• _Work item_
Repeat every entry word for word; omit all pictures.

Start of Data records

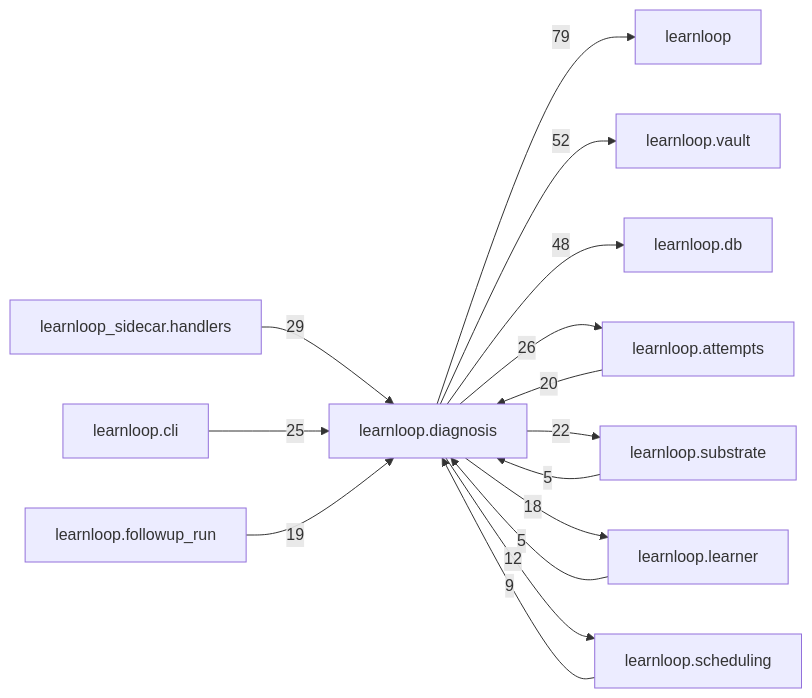
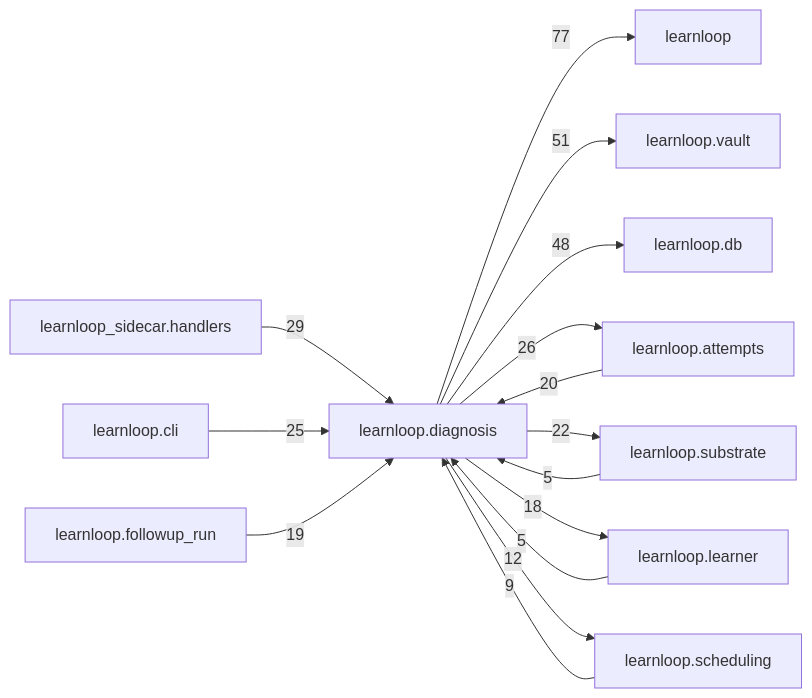
Before and after one commit to 6up-b/learnanything: the diagram in docs/learnloop-architecture-vault/Reference/Modules/learnloop/diagnosis/_package.md, drawn with Mermaid. The commit also changed other lines of this file and 69 other files, not shown here.

````diff
--- a/docs/learnloop-architecture-vault/Reference/Modules/learnloop/diagnosis/_package.md
+++ b/docs/learnloop-architecture-vault/Reference/Modules/learnloop/diagnosis/_package.md
@@ -236,28 +236,28 @@
 ```mermaid
 flowchart LR
     center["learnloop.diagnosis"]
     n_learnloop["learnloop"]
     n_learnloop_vault["learnloop.vault"]
     n_learnloop_db["learnloop.db"]
     n_learnloop_attempts["learnloop.attempts"]
     n_learnloop_sidecar_handlers["learnloop_sidecar.handlers"]
     n_learnloop_substrate["learnloop.substrate"]
     n_learnloop_cli["learnloop.cli"]
     n_learnloop_learner["learnloop.learner"]
     n_learnloop_scheduling["learnloop.scheduling"]
     n_learnloop_followup_run["learnloop.followup_run"]
-    center -->|79| n_learnloop
-    center -->|52| n_learnloop_vault
+    center -->|77| n_learnloop
+    center -->|51| n_learnloop_vault
     center -->|48| n_learnloop_db
     n_learnloop_attempts -->|20| center
     center -->|26| n_learnloop_attempts
     n_learnloop_sidecar_handlers -->|29| center
     n_learnloop_substrate -->|5| center
     center -->|22| n_learnloop_substrate
     n_learnloop_cli -->|25| center
     n_learnloop_learner -->|5| center
     center -->|18| n_learnloop_learner
     n_learnloop_scheduling -->|9| center
     center -->|12| n_learnloop_scheduling
     n_learnloop_followup_run -->|19| center
 ```
````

End of Data records

• _Response to the exercise_
Before and after one commit to 6up-b/learnanything: the diagram in docs/learnloop-architecture-vault/Reference/Modules/learnloop/diagnosis/_package.md, drawn with Mermaid. The commit also changed other lines of this file and 69 other files, not shown here.

````diff
--- a/docs/learnloop-architecture-vault/Reference/Modules/learnloop/diagnosis/_package.md
+++ b/docs/learnloop-architecture-vault/Reference/Modules/learnloop/diagnosis/_package.md
@@ -236,28 +236,28 @@
 ```mermaid
 flowchart LR
     center["learnloop.diagnosis"]
     n_learnloop["learnloop"]
     n_learnloop_vault["learnloop.vault"]
     n_learnloop_db["learnloop.db"]
     n_learnloop_attempts["learnloop.attempts"]
     n_learnloop_sidecar_handlers["learnloop_sidecar.handlers"]
     n_learnloop_substrate["learnloop.substrate"]
     n_learnloop_cli["learnloop.cli"]
     n_learnloop_learner["learnloop.learner"]
     n_learnloop_scheduling["learnloop.scheduling"]
     n_learnloop_followup_run["learnloop.followup_run"]
-    center -->|79| n_learnloop
-    center -->|52| n_learnloop_vault
+    center -->|77| n_learnloop
+    center -->|51| n_learnloop_vault
     center -->|48| n_learnloop_db
     n_learnloop_attempts -->|20| center
     center -->|26| n_learnloop_attempts
     n_learnloop_sidecar_handlers -->|29| center
     n_learnloop_substrate -->|5| center
     center -->|22| n_learnloop_substrate
     n_learnloop_cli -->|25| center
     n_learnloop_learner -->|5| center
     center -->|18| n_learnloop_learner
     n_learnloop_scheduling -->|9| center
     center -->|12| n_learnloop_scheduling
     n_learnloop_followup_run -->|19| center
 ```
````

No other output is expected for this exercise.